[Items from a data source]:
+++++
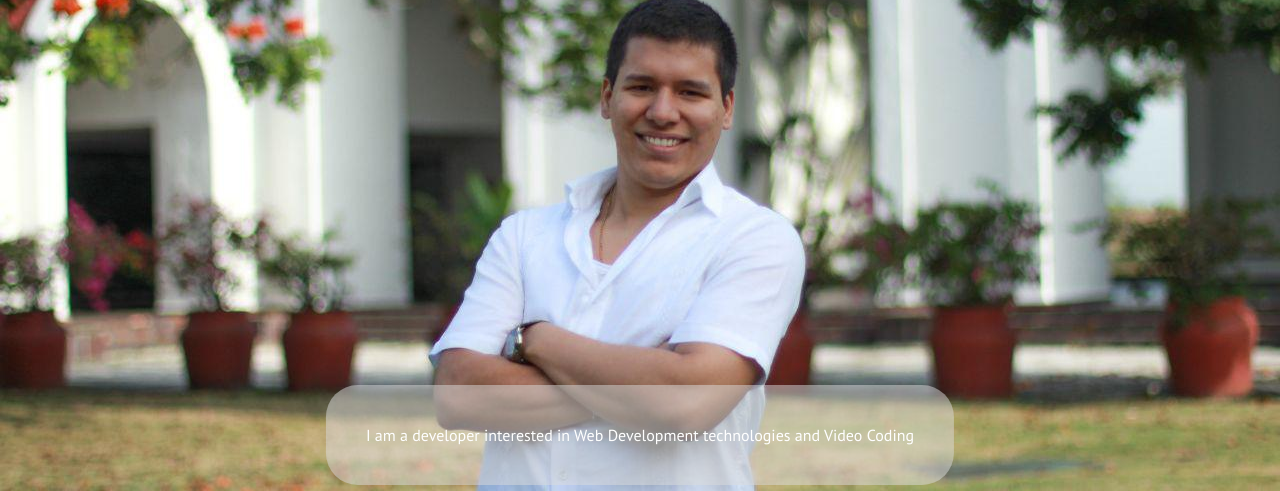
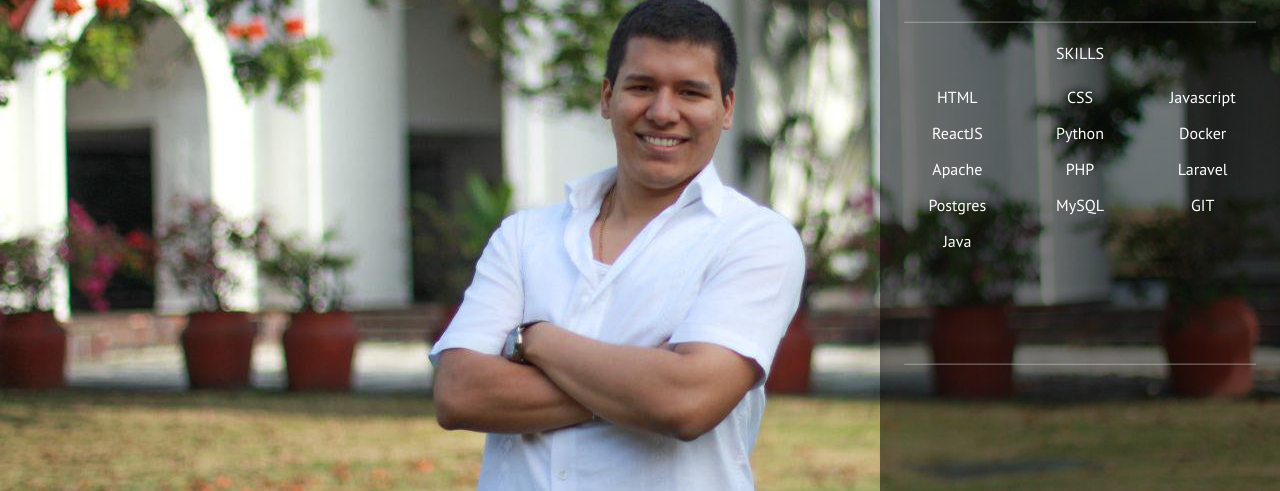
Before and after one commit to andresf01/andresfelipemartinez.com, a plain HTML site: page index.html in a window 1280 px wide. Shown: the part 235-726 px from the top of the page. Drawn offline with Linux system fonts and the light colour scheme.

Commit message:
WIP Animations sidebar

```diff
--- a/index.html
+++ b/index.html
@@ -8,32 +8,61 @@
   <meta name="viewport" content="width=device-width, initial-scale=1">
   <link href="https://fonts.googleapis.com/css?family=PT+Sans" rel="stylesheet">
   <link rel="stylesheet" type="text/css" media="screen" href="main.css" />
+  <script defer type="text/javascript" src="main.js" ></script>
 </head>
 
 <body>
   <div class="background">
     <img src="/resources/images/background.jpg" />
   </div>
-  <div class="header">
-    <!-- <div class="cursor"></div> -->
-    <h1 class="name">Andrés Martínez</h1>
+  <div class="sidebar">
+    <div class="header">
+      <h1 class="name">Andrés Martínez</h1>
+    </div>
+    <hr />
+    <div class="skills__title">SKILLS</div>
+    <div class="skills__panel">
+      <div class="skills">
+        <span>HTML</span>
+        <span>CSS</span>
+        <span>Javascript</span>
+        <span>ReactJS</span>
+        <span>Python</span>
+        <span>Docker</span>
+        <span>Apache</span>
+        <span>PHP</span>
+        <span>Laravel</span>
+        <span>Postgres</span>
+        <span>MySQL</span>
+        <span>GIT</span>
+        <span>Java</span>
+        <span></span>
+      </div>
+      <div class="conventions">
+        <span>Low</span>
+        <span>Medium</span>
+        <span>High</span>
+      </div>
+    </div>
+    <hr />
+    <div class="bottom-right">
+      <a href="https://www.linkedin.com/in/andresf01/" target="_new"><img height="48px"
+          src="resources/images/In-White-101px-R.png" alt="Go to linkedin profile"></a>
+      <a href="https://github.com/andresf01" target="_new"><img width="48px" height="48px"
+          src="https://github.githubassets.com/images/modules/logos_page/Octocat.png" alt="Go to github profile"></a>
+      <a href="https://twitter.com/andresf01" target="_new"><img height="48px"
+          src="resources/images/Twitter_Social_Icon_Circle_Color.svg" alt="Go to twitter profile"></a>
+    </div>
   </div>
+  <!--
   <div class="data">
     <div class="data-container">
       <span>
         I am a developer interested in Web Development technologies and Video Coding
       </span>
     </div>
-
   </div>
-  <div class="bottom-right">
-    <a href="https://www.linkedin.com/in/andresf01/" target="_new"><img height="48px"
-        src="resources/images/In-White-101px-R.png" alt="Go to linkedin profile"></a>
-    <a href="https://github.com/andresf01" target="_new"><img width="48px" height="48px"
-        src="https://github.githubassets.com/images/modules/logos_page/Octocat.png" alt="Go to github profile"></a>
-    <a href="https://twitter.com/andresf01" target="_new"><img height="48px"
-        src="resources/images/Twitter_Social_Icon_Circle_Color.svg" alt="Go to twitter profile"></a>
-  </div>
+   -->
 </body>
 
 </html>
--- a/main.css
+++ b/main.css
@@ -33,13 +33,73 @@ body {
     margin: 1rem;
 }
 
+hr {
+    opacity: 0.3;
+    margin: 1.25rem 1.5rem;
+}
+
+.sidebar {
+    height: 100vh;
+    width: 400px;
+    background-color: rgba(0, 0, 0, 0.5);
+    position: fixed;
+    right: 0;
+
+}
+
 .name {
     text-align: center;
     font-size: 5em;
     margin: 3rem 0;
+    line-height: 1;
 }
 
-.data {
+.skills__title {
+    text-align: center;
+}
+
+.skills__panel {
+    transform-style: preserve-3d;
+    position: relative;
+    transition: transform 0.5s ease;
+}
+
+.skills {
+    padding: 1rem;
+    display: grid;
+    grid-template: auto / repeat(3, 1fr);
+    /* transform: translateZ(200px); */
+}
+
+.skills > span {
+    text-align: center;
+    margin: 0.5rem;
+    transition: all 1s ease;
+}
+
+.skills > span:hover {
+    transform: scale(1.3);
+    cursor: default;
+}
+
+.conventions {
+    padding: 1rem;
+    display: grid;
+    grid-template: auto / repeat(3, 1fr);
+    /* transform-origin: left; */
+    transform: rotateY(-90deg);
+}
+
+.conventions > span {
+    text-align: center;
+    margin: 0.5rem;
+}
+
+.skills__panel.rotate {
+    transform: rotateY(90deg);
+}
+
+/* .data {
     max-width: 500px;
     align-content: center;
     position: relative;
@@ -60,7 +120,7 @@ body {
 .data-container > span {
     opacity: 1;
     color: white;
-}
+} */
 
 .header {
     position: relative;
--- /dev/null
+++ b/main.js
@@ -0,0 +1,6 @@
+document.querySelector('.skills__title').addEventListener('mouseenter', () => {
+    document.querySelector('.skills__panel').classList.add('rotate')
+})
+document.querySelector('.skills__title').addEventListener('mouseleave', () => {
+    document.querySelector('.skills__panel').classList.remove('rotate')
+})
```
+++++
[Task item]:
The entries should be reproduced word for word, pictures omitted.

[Your response]:
Before and after one commit to andresf01/andresfelipemartinez.com, a plain HTML site: page index.html in a window 1280 px wide. Shown: the part 235-726 px from the top of the page. Drawn offline with Linux system fonts and the light colour scheme.

Commit message:
WIP Animations sidebar

```diff
--- a/index.html
+++ b/index.html
@@ -8,32 +8,61 @@
   <meta name="viewport" content="width=device-width, initial-scale=1">
   <link href="https://fonts.googleapis.com/css?family=PT+Sans" rel="stylesheet">
   <link rel="stylesheet" type="text/css" media="screen" href="main.css" />
+  <script defer type="text/javascript" src="main.js" ></script>
 </head>
 
 <body>
   <div class="background">
     <img src="/resources/images/background.jpg" />
   </div>
-  <div class="header">
-    <!-- <div class="cursor"></div> -->
-    <h1 class="name">Andrés Martínez</h1>
+  <div class="sidebar">
+    <div class="header">
+      <h1 class="name">Andrés Martínez</h1>
+    </div>
+    <hr />
+    <div class="skills__title">SKILLS</div>
+    <div class="skills__panel">
+      <div class="skills">
+        <span>HTML</span>
+        <span>CSS</span>
+        <span>Javascript</span>
+        <span>ReactJS</span>
+        <span>Python</span>
+        <span>Docker</span>
+        <span>Apache</span>
+        <span>PHP</span>
+        <span>Laravel</span>
+        <span>Postgres</span>
+        <span>MySQL</span>
+        <span>GIT</span>
+        <span>Java</span>
+        <span></span>
+      </div>
+      <div class="conventions">
+        <span>Low</span>
+        <span>Medium</span>
+        <span>High</span>
+      </div>
+    </div>
+    <hr />
+    <div class="bottom-right">
+      <a href="https://www.linkedin.com/in/andresf01/" target="_new"><img height="48px"
+          src="resources/images/In-White-101px-R.png" alt="Go to linkedin profile"></a>
+      <a href="https://github.com/andresf01" target="_new"><img width="48px" height="48px"
+          src="https://github.githubassets.com/images/modules/logos_page/Octocat.png" alt="Go to github profile"></a>
+      <a href="https://twitter.com/andresf01" target="_new"><img height="48px"
+          src="resources/images/Twitter_Social_Icon_Circle_Color.svg" alt="Go to twitter profile"></a>
+    </div>
   </div>
+  <!--
   <div class="data">
     <div class="data-container">
       <span>
         I am a developer interested in Web Development technologies and Video Coding
       </span>
     </div>
-
   </div>
-  <div class="bottom-right">
-    <a href="https://www.linkedin.com/in/andresf01/" target="_new"><img height="48px"
-        src="resources/images/In-White-101px-R.png" alt="Go to linkedin profile"></a>
-    <a href="https://github.com/andresf01" target="_new"><img width="48px" height="48px"
-        src="https://github.githubassets.com/images/modules/logos_page/Octocat.png" alt="Go to github profile"></a>
-    <a href="https://twitter.com/andresf01" target="_new"><img height="48px"
-        src="resources/images/Twitter_Social_Icon_Circle_Color.svg" alt="Go to twitter profile"></a>
-  </div>
+   -->
 </body>
 
 </html>
--- a/main.css
+++ b/main.css
@@ -33,13 +33,73 @@ body {
     margin: 1rem;
 }
 
+hr {
+    opacity: 0.3;
+    margin: 1.25rem 1.5rem;
+}
+
+.sidebar {
+    height: 100vh;
+    width: 400px;
+    background-color: rgba(0, 0, 0, 0.5);
+    position: fixed;
+    right: 0;
+
+}
+
 .name {
     text-align: center;
     font-size: 5em;
     margin: 3rem 0;
+    line-height: 1;
 }
 
-.data {
+.skills__title {
+    text-align: center;
+}
+
+.skills__panel {
+    transform-style: preserve-3d;
+    position: relative;
+    transition: transform 0.5s ease;
+}
+
+.skills {
+    padding: 1rem;
+    display: grid;
+    grid-template: auto / repeat(3, 1fr);
+    /* transform: translateZ(200px); */
+}
+
+.skills > span {
+    text-align: center;
+    margin: 0.5rem;
+    transition: all 1s ease;
+}
+
+.skills > span:hover {
+    transform: scale(1.3);
+    cursor: default;
+}
+
+.conventions {
+    padding: 1rem;
+    display: grid;
+    grid-template: auto / repeat(3, 1fr);
+    /* transform-origin: left; */
+    transform: rotateY(-90deg);
+}
+
+.conventions > span {
+    text-align: center;
+    margin: 0.5rem;
+}
+
+.skills__panel.rotate {
+    transform: rotateY(90deg);
+}
+
+/* .data {
     max-width: 500px;
     align-content: center;
     position: relative;
@@ -60,7 +120,7 @@ body {
 .data-container > span {
     opacity: 1;
     color: white;
-}
+} */
 
 .header {
     position: relative;
--- /dev/null
+++ b/main.js
@@ -0,0 +1,6 @@
+document.querySelector('.skills__title').addEventListener('mouseenter', () => {
+    document.querySelector('.skills__panel').classList.add('rotate')
+})
+document.querySelector('.skills__title').addEventListener('mouseleave', () => {
+    document.querySelector('.skills__panel').classList.remove('rotate')
+})
```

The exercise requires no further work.